“Stick Around” (Three-Pack #1) and “City of My Dreams” (Three-Pack #2) ably demonstrate Jed’s proficiency with swinging soul/funk/pop paradigms, both of them instant ear-worms, both of them guaranteed to move you, literally and figuratively. Today’s release (Three-Pack #3) opens with the slamming post-prog metal stylings of “Halfway Through September,” featuring the great Tony Levin on Chapman Stick, an instrument that has obsessed me for decades, especially when TLev plays it. I also tend to obsess about the bass clarinet (see this piece), and that lovely instrument features centrally on “Reorganizing My Phonebook,” a dreamy cut originally laid down around the time when I first got to know Jed and his work. It was a fine piece then, and it more than holds it own in 2021. And will likely do so when I revisit it a decade or two hence. As will the remainder of the eight cuts already released in this series, as Jed’s true brilliance lies, on some plane, in his ability to craft songs so good that they could be played or recorded in any numbers of idioms, in any number of eras, by any number of artists with the taste or style to appreciate and interpret his craft.

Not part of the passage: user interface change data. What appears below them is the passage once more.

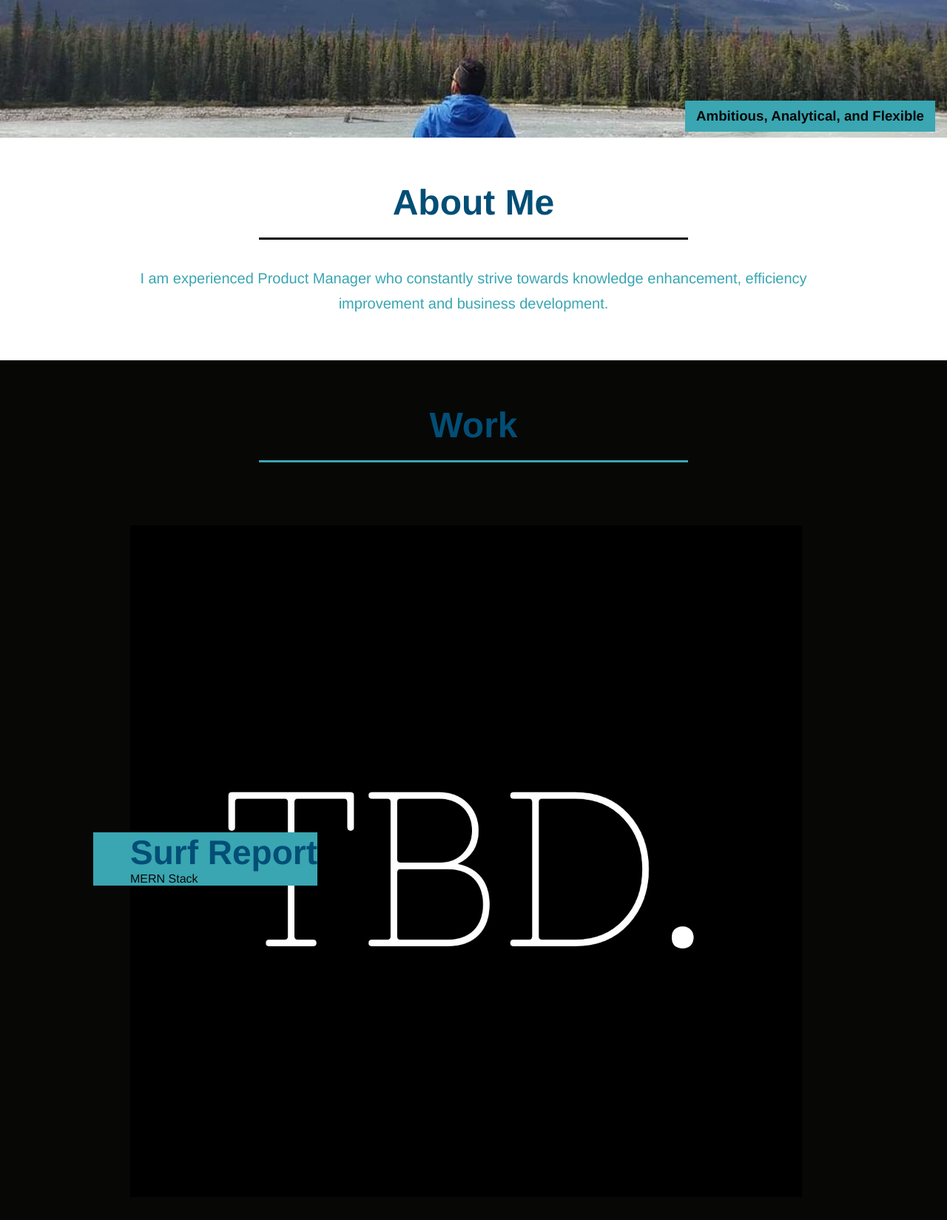
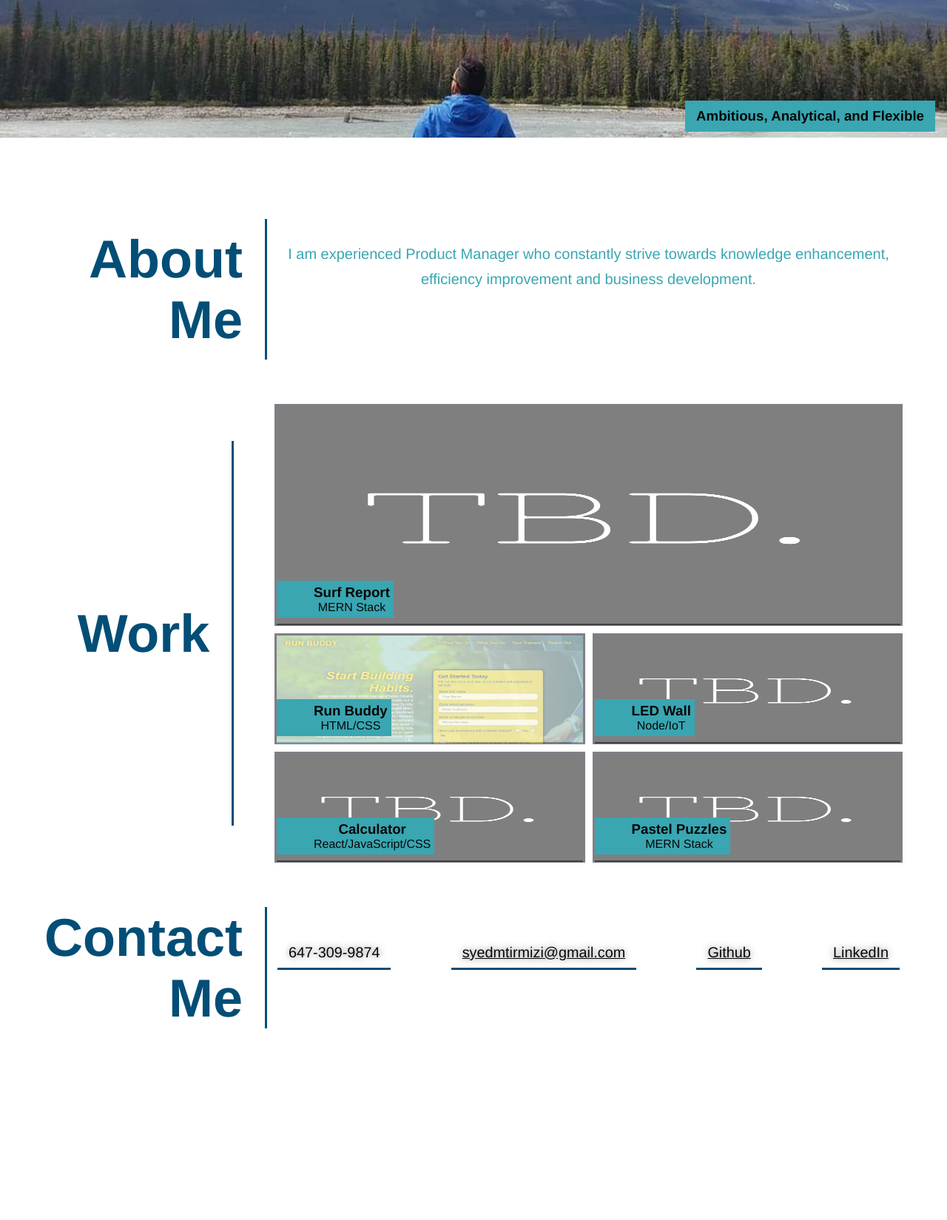
Before and after one commit to syedmtirmizi/syedmtirmizi.github.io, a plain HTML site: page index.html in a window 1280 px wide. Shown: the part 211-1860 px from the top of the page at 74% size. After the commit the page ends 1711 px from the top, so only its background shows below. Drawn offline with Linux system fonts and the light colour scheme.

Commit message:
add contact me css

```diff
--- a/assets/css/style.css
+++ b/assets/css/style.css
@@ -109,236 +109,175 @@
         padding: 10px 15px;
 }
 
-
-
   /* HERO STYLES END */
 
 
   /* SECTION TITLE STYLES START */
   .section-title {
     font-size: 48px;
-    border-bottom: 3px solid;
+    border-right: 3px solid;
     color: var(--secondary-color);
-    padding-bottom: 20px;
-    text-align: center;
-    margin: 0 auto 35px auto;
-    width: 50%;
+    padding-right: 30px;
+    text-align: right;
   }
 
   .primary-border {
-    border-color:var(--primary-color);
+    border-color:var(--secondary-color);
   }
 
   .secondary-border {
     border-color: var(--tertiary-color);
+    border: solid;
   }
+
   /* SECTION TITLE STYLES END */
 
-  /* WHAT WE DO STYLES */
+  /* GRID STYLE STARTS HERE */
+.container {
+      display: grid;
+      grid-template-columns: 1fr 2fr 2fr;
+      grid-template-rows: 1fr 0.5fr 0.5fr 0.5fr 0.5fr 0.5fr;
+      grid-column-gap: 10px;
+      grid-row-gap: 10px;
+}
+
+#title-1 {
+    grid-column: 1 / span 1;
+    grid-row: 1 / span 1;
+}
+
+#subtitle-1 {
+    grid-column: 2 / span 2;
+    grid-row: 1 / span 1;
+}
+
+#title-2 {
+    grid-column: 1 / span 1;
+    grid-row: 2 / span 4;
+}
+
+#workitem-1 {
+    grid-column: 2 / span 2;
+    grid-row: 2 / span 2;
+}
+
+#workitem-2 {
+    grid-column: 2 / span 1;
+    grid-row: 4 / span 1;
+}
+
+#workitem-3 {
+    grid-column: 3 / span 1;
+    grid-row: 4 / span 1;
+}
+
+#workitem-4 {
+  grid-column: 2 / span 1;
+  grid-row: 5 / span 1;
+}
+
+#workitem-5 {
+  grid-column: 3 / span 1;
+  grid-row: 5 / span 1;
+}
+
+#title-3 {
+    grid-column: 1 / span 1;
+    grid-row: 6 / span 1;
+}
+
+#contact-info-1 {
+    grid-column: 2 / span 2;
+    grid-row: 6 / span 1;
+}
+
+  /* GRID STYLE ENDS HERE */
+
+
+  /* ABOUT ME STARTS */
 
 .intro p {
     line-height: 1.7;
     color: var(--tertiary-color);
-    width: 80%;
-    margin: 0 auto;
+    padding: 80px 10px;
     font-size: 20px;
     text-align: center;
 }
-  /* WHAT YOU DO STYLES END */
+  /* ABOUT ME END */
 
-
-  /* WHAT YOU DO STYLES START */
-  .steps {
-    background:var(--primary-color);
-  }
-
+  /* WORK STARTS */
 .step {
     margin: 50px auto;
-    padding-bottom: 50px;
-    width: 80%;
     display: flex;
     flex-wrap: wrap;
     align-items: center;
-    justify-content: space-between;
-    border-bottom: 1px solid var(--tertiary-color);
-  }
-
-  .step:last-child {
-    border-bottom: none;
-  }
-
-  .step h3 {
-    color: var(--secondary-color);
-    font-size: 46px;
-    flex: 1 30%;
-  }
-
-  .step-info {
-    flex: 2 70%;
-    display: flex;
-    flex-wrap: wrap;
-    align-items: center;
+    justify-content: center;
 }
 
 .step-img {
-    flex: 1 12%;
-    margin-right: 20px;
+      width: 100%;
+      height: 296px;
+      opacity: 0.5;
 }
 
-  .step-img img {
-    max-width: 100%;
+.step-img:hover {
+   opacity: 1;
 }
 
-  .step-text {
-    flex: 12;
+.step-img-mini {
+    width: 100%;
+    height: 146px;
+    opacity: 0.5;
 }
 
-  .step-text p {
-    color: var(--tertiary-color);
-    font-size: 18px;
+.step-img-mini:hover {
+    opacity: 1;
 }
 
-  .step-text h4 {
-    font-size: 26px;
-    line-height: 1.5;
-    color: var(--secondary-color);
+.work {
+    position: relative;
+    text-align: center;
+    height: 300px;
 }
 
-  /* WHAT YOU DO STYLES END */
+.work-mini {
+    position: relative;
+    text-align: center;
+    height: 150px;
+}
 
-  /* MEET THE TRAINERS START */
-  .trainers {
-    width: 100%;
-    margin: 0 auto;
+.work-tag {
+    color:var(--primary-color);
+    background-color: var(--tertiary-color);
+    position:absolute;
+    padding: 5px;
+    padding-left: 50px;
+    bottom: 8px;
+    left: 16px;
+    margin-left: -16px;
+}
+
+.contact-info nav ul {
     display: flex;
     flex-wrap: wrap;
-    justify-content: space-around;
+    justify-content: space-between;
+    align-items: center;
+    list-style: none;
+    padding-top: 100px;
   }
 
-  .trainer {
-    margin: 20px;
-    flex: 1;
-    background: var(--secondary-color);
+ .contact-info nav ul li a {
+    padding: 10px 15px;
+    margin: 4px;
+    font-weight: lighter;
+    font-size: 1.55vw;
+    text-shadow: 0 0 10px rgba(0,0,0, 0.5);
     color:var(--primary-color);
-  }
-
-  .trainer img {
-    width: 100%;
-  }
-
-  .trainer-bio {
-    padding: 25px;
-    line-height: 1.3;
-  }
-
-  .trainer-bio h3 {
-    font-size: 28px;
-  }
-
-  .trainer-bio h4 {
-    font-weight: lighter;
-    font-size: 22px;
-    margin-bottom: 15px;
-  }
-
-  .trainer-bio p {
-    font-size: 17px;
-  }
-  /* TRAINER STYLES END */
-
-  /* REACH OUT STYLES START */
-  .contact {
-    background: var(--secondary-color);
-  }
-
-  .contact h2 {
-    color:var(--primary-color);
-  }
-
-  .contact-info {
-    display: flex;
-    justify-content: space-between;
-    flex-wrap: wrap;
-  }
-
-  .contact-info > * {
-    flex: 1;
-    margin: 15px;
-  }
-
-  .contact-info iframe {
-    height: 400px;
-  }
-
-  .contact-info div {
-    color: white;
-  }
-
-  .contact-info h3 {
-    color:var(--primary-color);
-    font-size: 32px;
-  }
-
-  .contact-info p, .contact-info address {
-    margin: 20px 0;
-    line-height: 1.5;
-    font-size: 16px;
-    font-style: normal;
-  }
-
-  .contact-form input, .contact-form textarea {
-    border: 1px solid var(--secondary-color);
-    display: block;
-    padding: 7px 15px;
-    font-size: 16px;
-    color: var(--secondary-color);
-    width: 100%;
-    margin-bottom: 15px;
-    margin-top: 5px;
-    border-radius: 10px;
-    background-color: rgba(255,255,255, 0.75);
-  }
-
-  .contact-form input:focus, .contact-form textarea:focus {
-    background-color: rgba(255,255,255, 1);
-    outline: none;
-  }
-
-  .contact-form button {
-    width: 100%;
-    border: none;
-    background:var(--primary-color);
-    color: var(--secondary-color);
-    text-align: center;
-    padding: 15px 0;
-    font-size: 16px;
-    border-radius: 10px;
-  }
-
-  .contact-form button:hover {
-    color:var(--primary-color);
-    background: var(--tertiary-color);
-  }
-
-  .contact-info a {
-    color:var(--primary-color);
-  }
+    border-bottom: 3px solid var(--secondary-color);
+  /* WORK END */
 
 
-  /* REACH OUT STYLES END */
 
-  /* UTILITIES */
-  .text-left {
-    text-align: left;
-  }
-
-  .text-right {
-    text-align: right;
-  }
-
-  .flex-row {
-    display: flex;
-  }
 
   /* MEDIA QUERY FOR SMALLER DESKTOP SCREENS AND SMALLER */
   @media screen and (max-width: 980px) {
--- a/index.html
+++ b/index.html
@@ -17,13 +17,13 @@
       <nav>
         <ul>
           <li>
-            <a href="#about-me">About Me</a>
+            <a href="#title-1">About Me</a>
           </li>
           <li>
-            <a href="#work">Work</a>
+            <a href="#title-2">Work</a>
           </li>
           <li>
-            <a href="#contact-me">Contact Me</a>
+            <a href="#title-3">Contact Me</a>
           </li>
           <li>
             <a href="./assets/documents/Syed M Tirmizi Resume.pdf" target="_blank">Resume</a>
@@ -41,89 +41,74 @@
     </section>
     <!-- end header -->
 
+    <section class="container">
         <!-- "about me" start - <section> -->
-    <section id="about-me" class="intro">
-      <div class="flex-row">
-        <h2 class="section-title primary-border">
-          About Me
-        </h2>
+        <div id="title-1" class="step section-title primary-border">
+            <h2>About Me</h2>
         </div>
-      <div class="flex-row">
+
+        <div id="subtitle-1" class="intro">
             <p>
                 I am experienced Product Manager who constantly strive towards knowledge enhancement, efficiency improvement and business development.
             </p>
         </div>
-    </section>
         <!-- end "about me" -->
 
-    <!-- "what you do" start -->
-    <section id="work" class="steps">
-      <div class="flex-row">
-        <h2 class="section-title secondary-border">
-          Work
-        </h2>
+        <!-- "work" start -->
+        <div id="title-2" class="step section-title primary-border">
+            <h2>Work</h2>
         </div>
 
-      <div class="step">
-        <div class="name-tag">
+        <div class="secondary-border work" id="workitem-1">
+            <img class="step-img" src="./assets/images/TBD..jpeg" alt="To be determined" />
+            <div class="work-tag">
                 <h3>Surf Report</h3>
                 <p>MERN Stack</p>
             </div>
-        <div class="step-img">
-            <img src="./assets/images/TBD..jpeg" alt="To be determined" />
+        </div>
+
+        <div class="secondary-border work-mini" id="workitem-2">
+            <a href="https://syedmtirmizi.github.io/run-buddy.github.io/" target="_blank">
+                <img class="step-img-mini" src="./assets/images/Run Buddy.JPG" alt="Website Run Buddy's landing page" />
+            </a>
+            <div class="work-tag">
+                <h3>Run Buddy</h3>
+                <p>HTML/CSS</p>
             </div>
         </div>
 
-      <div class="step">
-        <div class="name-tag">
-            <h3>Run Buddy</h3>
-            <p>HTML/CSS</p>
-        </div>
-        <div class="step-img">
-            <img src="./assets/images/Run Buddy.JPG" alt="Website Run Buddy's landing page" />
+        <div class="secondary-border work-mini" id="workitem-3">
+            <img class="step-img-mini" src="./assets/images/TBD..jpeg" alt="To be determined" />
+            <div class="work-tag">
+                <h3>LED Wall</h3>
+                <p>Node/IoT</p>
             </div>
         </div>
 
-      <div class="step">
-        <div class="name-tag">
-            <h3>LED Wall</h3>
-            <p>Node/IoT</p>
-        </div>
-        <div class="step-img">
-            <img src="./assets/images/TBD..jpeg" alt="To be determined" />
+        <div class="secondary-border work-mini" id="workitem-4">
+            <img class="step-img-mini" src="./assets/images/TBD..jpeg" alt="to be determined" />
+            <div class="work-tag">
+                <h3>Calculator</h3>
+                <p>React/JavaScript/CSS</p>
             </div>
         </div>
 
-      <div class="step">
-        <div class="name-tag">
-            <h3>Calculator</h3>
-            <p>React/JavaScript/CSS</p>
-        </div>
-        <div class="step-img">
-            <img src="./assets/images/TBD..jpeg" alt="to be determined" />
-        </div>
-      </div>
-
-      <div class="step">
-        <div class="name-tag">
+        <div class="secondary-border work-mini" id="workitem-5">
+            <img class="step-img-mini" src="./assets/images/TBD..jpeg" alt="To be determined" />
+            <div class="work-tag">
                 <h3>Pastel Puzzles</h3>
                 <p>MERN Stack</p>
             </div>
-        <div class="step-img">
-            <img src="./assets/images/TBD..jpeg" alt="To be determined" />
         </div>
-      </div>
-    </section>
         <!-- "work" end -->
 
         <!-- "contact me" start -->
-    <section id="contact-me" class="outro">
-        <div class="flex-row">
-          <h2 class="section-title primary-border">
-            Contact Me
-          </h2>
+        <div id="title-3" class="step section-title primary-border">
+            <h2>Contact Me</h2>
         </div>
-        <div class="flex-row">
+
+        <div class="contact-info intro" id="contact-info-1">
+            <nav>
                 <ul>
                     <li>
                         <a>647-309-9874</a>
@@ -137,6 +122,9 @@
                     <li>
                         <a href="https://www.linkedin.com/in/syedmtirmizi/" tar   get="_blank">LinkedIn</a>
                     </li>
+                </ul>
+            </nav>
+        </div>
     </section>
     <!-- "contact me" end -->
   </body>
```
Lines whose indentation alone changed are shown as unchanged.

Of course, the very best versions of those songs will always be the ones that Jed Davis himself plays and sings, and his new series of short releases has, thus far, been a tremendous reminder of the depth and breadth of his songwriting catalog, and his skills as a performer and studio maven. All three of the Three-Packs already released are available via all of the usual online outlets, but I’ve been nabbing them from the Eschatone Records site at Bandcamp, because I like owning things, not streaming things, both as a personal preference, and as a statement of support for the artists I appreciate. Here’s the link to get your first three Three-Packs, and I encourage you to bookmark it so you can add to your collection as Jed sees fit to share his work with us. I’ll certainly be doing so, with spurs on, with bated breath, and with various other indications of anticipation and excitement and appreciation.